30 SUNDAY Although the Salem witch trials were a long time ago, many Wiccans believe they must keep their practices under wraps. “There’s still a lot of discrimination,” says one of the organizers of Pagan Expo 2000. “Some people are afraid of losing their jobs or having their kids taken away. People have gotten fired.” At today’s expo, which is aimed at the non-Wiccan public, “out” practitioners will attempt to dispel some of the myths surrounding pagan religions and show that there’s nothing to be afraid of. The free expo, sponsored by the Pagan Interfaith Embassy, runs from noon to 6 on the third floor of the Irish American Heritage Center, 4626 N. Knox. Call 773-583-8083 for more information.


1 MONDAY Tonight’s free screening of Ronit Bezalel’s 1999 documentary, Voices of Cabrini, will be followed by a public forum on profit, politics, and public housing moderated by Chicago Reporter editor Laura Washington. Speakers include UIC professor Janet Smith, coauthor of For Rent: Housing Options in the Chicago Region, John LeFlore of the Metropolitan Tenants Organization, and a representative from the Coalition to Protect Public Housing. It’s at 6 at the Chicago Cultural Center’s Claudia Cassidy Theater, 78 E. Washington. Call 312-346-3278.
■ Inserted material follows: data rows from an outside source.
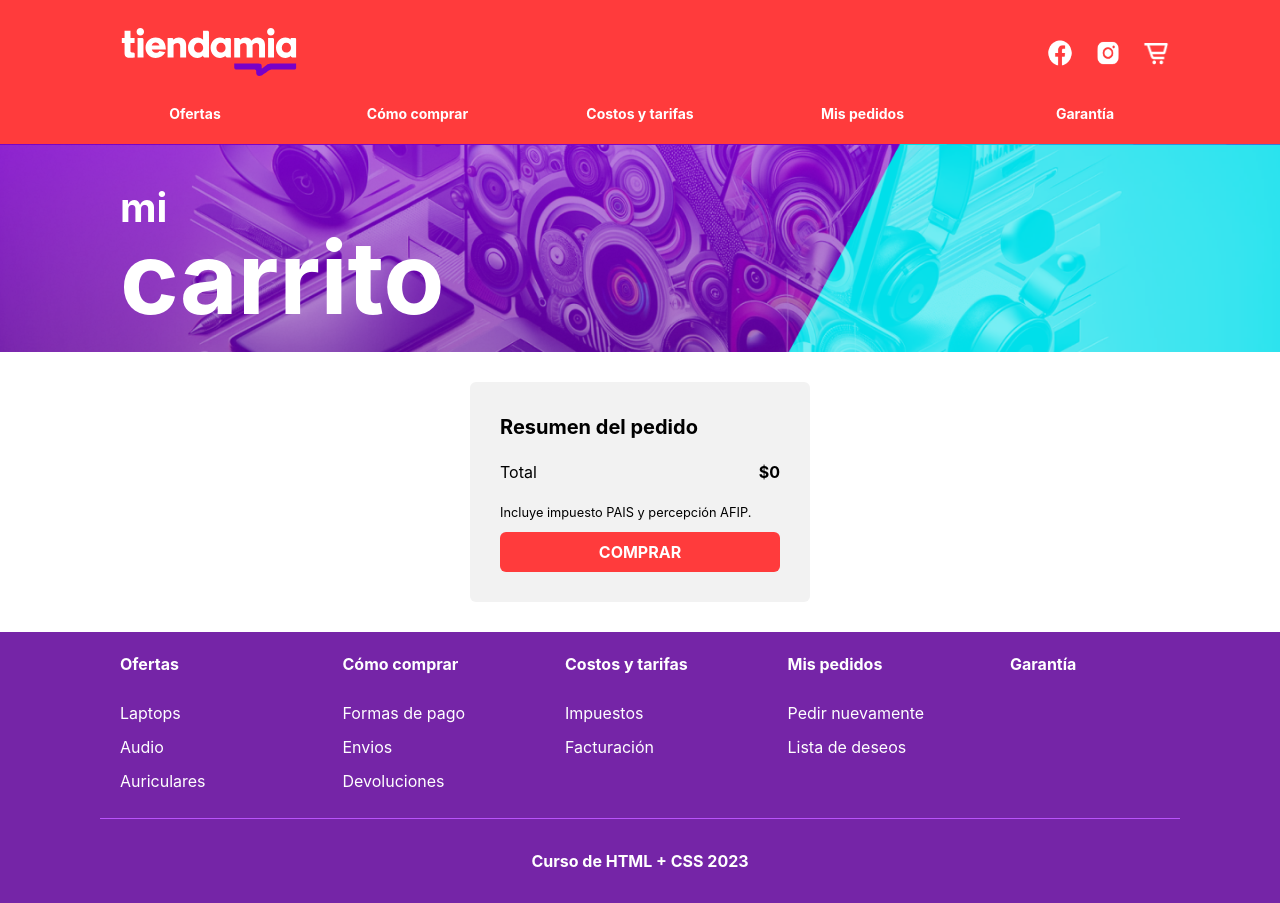
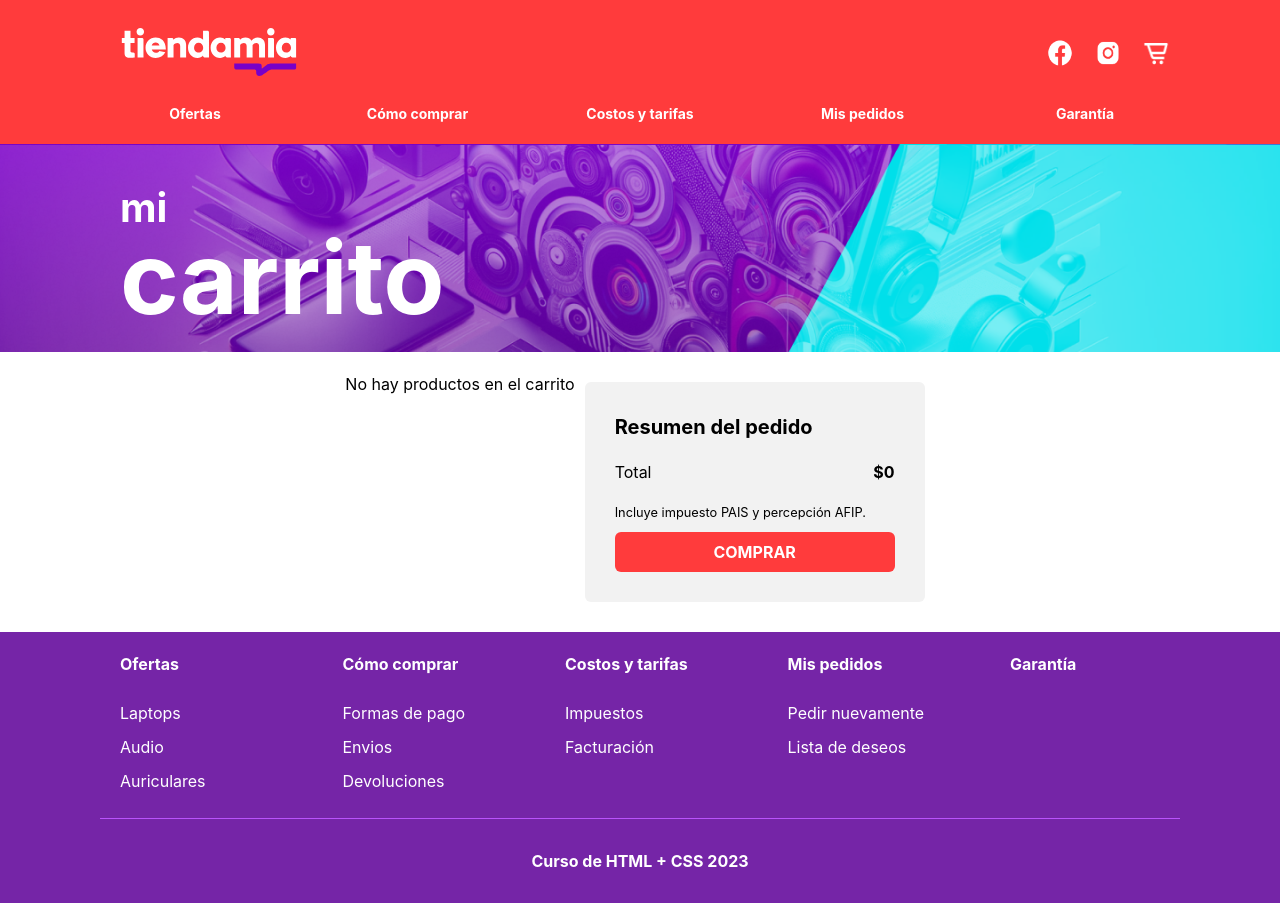
Before and after one commit to Snake1197/virtual-store, a React (Vite) app: page /cart in a window 1280 px wide. Built offline with nearby package versions, Linux system fonts and the light colour scheme.

Commit message:
Fix Cart

```diff
--- a/src/components/CartCard.tsx
+++ b/src/components/CartCard.tsx
@@ -1,10 +1,10 @@
-import { useRef, useState } from "react";
+import { useRef, useState, useEffect } from "react";
 import { useDispatch } from "react-redux";
 import productsActions from "../store/actions/products";
 import ProductProp from "../interfaces/ProductProp";
 import Product from "../interfaces/Product";
 
-const { calculateTotal, updateCart } = productsActions;
+const { calculateTotal, updateCart, removeFromCart } = productsActions;
 
 function CartCard({ product }: ProductProp) {
   const { id, title, total, colors, images, description, units } = product;
@@ -12,19 +12,39 @@ function CartCard({ product }: ProductProp) {
   const dispatch = useDispatch();
   const unitsToBuy = useRef<HTMLInputElement>(null);
 
+  useEffect(() => {
+    // Actualizar subtotal cuando cambia el total del producto
+    updateSubTotal(product.total);
+  }, [product.total]);
+  if (unitsToBuy.current) {
+    unitsToBuy.current.value = String(product.units); // Actualizar el valor del input
+  }
+
   const manageUnits = () => {
     let productsOnCart = JSON.parse(localStorage.getItem("cart") || "[]");
     if (!Array.isArray(productsOnCart)) {
       productsOnCart = [];
     }
+    const updatedProducts = [...productsOnCart];
     const one = productsOnCart.find((each: Product) => each.id === id);
     if (one && unitsToBuy.current) {
       one.units = Number(unitsToBuy.current.value);
       one.total = Number(unitsToBuy.current.value) * one.price;
-      localStorage.setItem("cart", JSON.stringify(productsOnCart));
-      dispatch(calculateTotal({ products: productsOnCart }));
-      updateSubTotal(Number(unitsToBuy.current.value) * one.price);
-      dispatch(updateCart(productsOnCart));
+      if (one.units === 0) {
+        const index = updatedProducts.findIndex((item) => item.id === id);
+        if (index !== -1) {
+          updatedProducts.splice(index, 1);
+        }
+        localStorage.setItem("cart", JSON.stringify(updatedProducts));
+        dispatch(removeFromCart(id));
+        dispatch(calculateTotal({ products: updatedProducts }));
+        dispatch(updateCart(updatedProducts));
+      } else {
+        localStorage.setItem("cart", JSON.stringify(productsOnCart));
+        dispatch(calculateTotal({ products: productsOnCart }));
+        updateSubTotal(Number(unitsToBuy.current.value) * one.price);
+        dispatch(updateCart(productsOnCart));
+      }
     } else {
       console.error(
         "Producto no encontrado o referencia de unidades no válida"
--- a/src/components/ProductCard.tsx
+++ b/src/components/ProductCard.tsx
@@ -6,7 +6,7 @@ function ProductCard({ id, title, price, colors = [], images }: Product) {
     <>
       <Link
         key={id}
-        className="bg-[#f0f0f0] text-[#383838] rounded-[15px] w-[250px] m-[15px] no-underline"
+        className="bg-[#f0f0f0] text-[#383838] rounded-[15px] w-[250px] m-[15px] no-underline justify-self-center"
         to={"/details/" + id}
       >
         <img
--- a/src/components/ProductCheckout.tsx
+++ b/src/components/ProductCheckout.tsx
@@ -63,7 +63,19 @@ function ProductCheckout({ product }: ProductProp) {
     dispatch(updateCart(updatedProducts));
     setProductsInStorage(updatedProducts);
   };
-
+  const manageUnits = (newQuantity: number, newTotal: number) => {
+    let productsOnCart = JSON.parse(localStorage.getItem("cart") || "[]");
+    if (!Array.isArray(productsOnCart)) {
+      productsOnCart = [];
+    }
+    const one = productsOnCart.find((each: Product) => each.id === product.id);
+    if (one && buttonText == "Remove from cart") {
+      one.units = Number(newQuantity);
+      one.total = Number(newTotal);
+      localStorage.setItem("cart", JSON.stringify(productsOnCart));
+      dispatch(updateCart(productsOnCart));
+    }
+  };
   return (
     <>
       <div className="flex-col w-[340px] p-[10px] m-[10px]">
@@ -107,6 +119,7 @@ function ProductCheckout({ product }: ProductProp) {
                   const newQuantity = parseInt(e.target.value, 10);
                   setQuantity(newQuantity);
                   setProductPrice(product.price * newQuantity);
+                  manageUnits(newQuantity, product.price * newQuantity);
                 }}
               />
               <button
--- a/src/store/actions/products.ts
+++ b/src/store/actions/products.ts
@@ -18,11 +18,16 @@ const updateCart = createAction("updateCart", (products) => ({
   payload: { products },
 }));
 
+const removeFromCart = createAction("removeFromCart", (productId: string) => ({
+  payload: productId,
+}));
+
 const productsActions = {
   captureText,
   calculateTotal,
   getQuantityProduct,
   updateCart,
+  removeFromCart,
 };
 
 export default productsActions;
--- a/src/store/index.ts
+++ b/src/store/index.ts
@@ -6,5 +6,6 @@ const store = configureStore({
     products: productsReducer,
   },
 });
+export type RootState = ReturnType<typeof store.getState>;
 
 export default store;
--- a/src/store/reducers/products.ts
+++ b/src/store/reducers/products.ts
@@ -2,11 +2,33 @@ import { createReducer } from "@reduxjs/toolkit";
 import productsActions from "../actions/products";
 import Product from "../../interfaces/Product";
 
-const { captureText, calculateTotal, getQuantityProduct, updateCart } =
-  productsActions;
+const {
+  captureText,
+  calculateTotal,
+  getQuantityProduct,
+  updateCart,
+  removeFromCart,
+} = productsActions;
 
-const initialState = { text: "", total: 0, quantityTotal: 0 };
+const loadCartFromLocalStorage = (): Product[] => {
+  try {
+    const serializedState = localStorage.getItem("cart");
+    if (serializedState === null) {
+      return [];
+    }
+    return JSON.parse(serializedState) as Product[];
+  } catch (err) {
+    console.error("Error loading cart from localStorage", err);
+    return [];
+  }
+};
 
+const initialState = {
+  text: "",
+  total: 0,
+  quantityTotal: 0,
+  cart: loadCartFromLocalStorage(),
+};
 const productsReducer = createReducer(initialState, (build) =>
   build
     .addCase(captureText, (state, action) => {
@@ -41,14 +63,17 @@ const productsReducer = createReducer(initialState, (build) =>
     })
     .addCase(updateCart, (state, action) => {
       const products = action.payload.products;
-      const quantityTotal = products
+      state.cart = products;
+      state.quantityTotal = products
         .map((each: Product) => each.units ?? 0)
         .reduce((acc: number, val: number) => acc + val, 0);
-      const newState = {
-        ...state,
-        quantityTotal,
-      };
-      return newState;
+    })
+    .addCase(removeFromCart, (state, action) => {
+      const updatedCart = state.cart.filter(
+        (product) => product.id !== action.payload
+      );
+      localStorage.setItem("cart", JSON.stringify(updatedCart));
+      state.cart = updatedCart;
     })
 );
 
--- a/src/views/Cart.tsx
+++ b/src/views/Cart.tsx
@@ -3,39 +3,47 @@ import Footer from "../components/Footer";
 import Hero from "../components/Hero";
 import CartCard from "../components/CartCard";
 import CartResume from "../components/CartResume";
-import { useState, useEffect } from "react";
+import { useEffect } from "react";
 import Product from "../interfaces/Product";
-import { useDispatch } from "react-redux";
+import { useDispatch, useSelector } from "react-redux";
 import productsActions from "../store/actions/products";
 
-const { calculateTotal } = productsActions;
+const { calculateTotal, updateCart } = productsActions;
+
+interface ProductState {
+  cart: Product[];
+}
+
+interface RootState {
+  products: ProductState;
+}
 
 function Cart() {
-  //Inicializo el useState con lo encuentre en el storage, o en su defecto vacío.
-  const [productsOnCart, setProductsOnCart] = useState(() => {
-    const savedCart = localStorage.getItem("cart");
-    return savedCart ? JSON.parse(savedCart) : [];
-  });
   const dispatch = useDispatch();
+  const productsOnCart = useSelector((state: RootState) => state.products.cart);
+
   useEffect(() => {
     const savedCart = localStorage.getItem("cart");
     if (savedCart) {
-      setProductsOnCart(JSON.parse(savedCart));
-      dispatch(calculateTotal({ products: JSON.parse(savedCart) }));
+      const products = JSON.parse(savedCart);
+      dispatch(updateCart(products));
+      dispatch(calculateTotal({ products }));
     }
   }, [dispatch]);
-
   return (
     <>
       <NavBar />
       <Hero first="mi" second="carrito" />
       <main className="grow w-full flex justify-center items-start p-[20px]">
         <section className="flex flex-col">
-          {productsOnCart.map((each: Product, index: number) => (
-            <CartCard key={index} product={each} />
-          ))}
+          {productsOnCart.length > 0 ? (
+            productsOnCart.map((each, index) => (
+              <CartCard key={index} product={each} />
+            ))
+          ) : (
+            <p>No hay productos en el carrito</p>
+          )}
         </section>
-
         <CartResume />
       </main>
       <Footer />
--- a/src/views/Details.tsx
+++ b/src/views/Details.tsx
@@ -47,7 +47,7 @@ function Details() {
             <h2 className="text-center text-[40px]">Ofertas de la semana</h2>
             <div
               id="product-container"
-              className="w-[1080px] flex-wrap flex justify-between"
+              className="w-[1080px] grid grid-cols-4 justify-between"
             >
               {onSaleProducts
                 ? onSaleProducts.map((each, index: number) => (
--- a/src/views/Home.tsx
+++ b/src/views/Home.tsx
@@ -36,10 +36,7 @@ function Home() {
       <NavBar />
       <Hero first="tecnología" second="renovada" />
       <main className="grow w-full flex justify-center items-center p-[20px]">
-        <div
-          className="w-[1080px] flex flex-wrap justify-between"
-          id="products"
-        >
+        <div className="w-[1080px] grid grid-cols-3" id="products">
           {products.map((each: Product, index: number) => (
             <ProductCard
               key={index}
```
2 TUESDAY When Python-turned-author Michael Palin was researching his 1998 novel, Hemingway’s Chair, he became as obsessed as his protagonist, an unlikely Hemingway fanatic. For his new book, Michael Palin’s Hemingway Adventure (a companion piece to an upcoming PBS documentary), the British wit retraced Papa’s footsteps, visiting Oak Park, learning to drive an ambulance in Italy, checking out the writer’s tiny Paris flat, and spending a night in the Idaho house where Hemingway took his life. Palin will discuss his book tonight at 6 at the Harold Washington Library Center, 400 S. State. It’s free. Call 312-747-4050.

3 WEDNESDAY Today experts in science, management, politics, education, and business will discuss key issues facing women at a panel called Women in a Changing World, sponsored by the Renaissance Circle of DePaul University. Speakers include former state comptroller and Northwestern law professor Dawn Clark Netsch, DePaul College of Law dean Teree E. Foster, mathematician and DePaul associate dean Carolyn Narasimhan, and Miriam Ben-Yoseph from DePaul’s School for New Learning. It’s at 1:30 in the eighth-floor conference suite of the DePaul Center, 1 E. Jackson. It’s $20; reservations are required. For information, call 312-362-6985.

4 THURSDAY Since the Arche-works alternative design school was founded in 1994, its students have created several useful items that address social needs, like a car-seat device for people suffering from Alzheimer’s, furniture for disabled people who live in SROs, and pillboxes that accommodate an AIDS patient’s drug cocktail. At tonight’s fund-raiser, Trash Happens, the school will auction off “trash” works by artists, celebrities, and local creative professionals, including Tommy Hilfiger, Charlie Trotter, and Cindy Crawford (lipstick-blotted napkins). It starts at 6:30 at Archeworks, 625 N. Kingsbury (312-867-7254). Tickets are $50; all proceeds from the auction go to the Archeworks scholarship fund.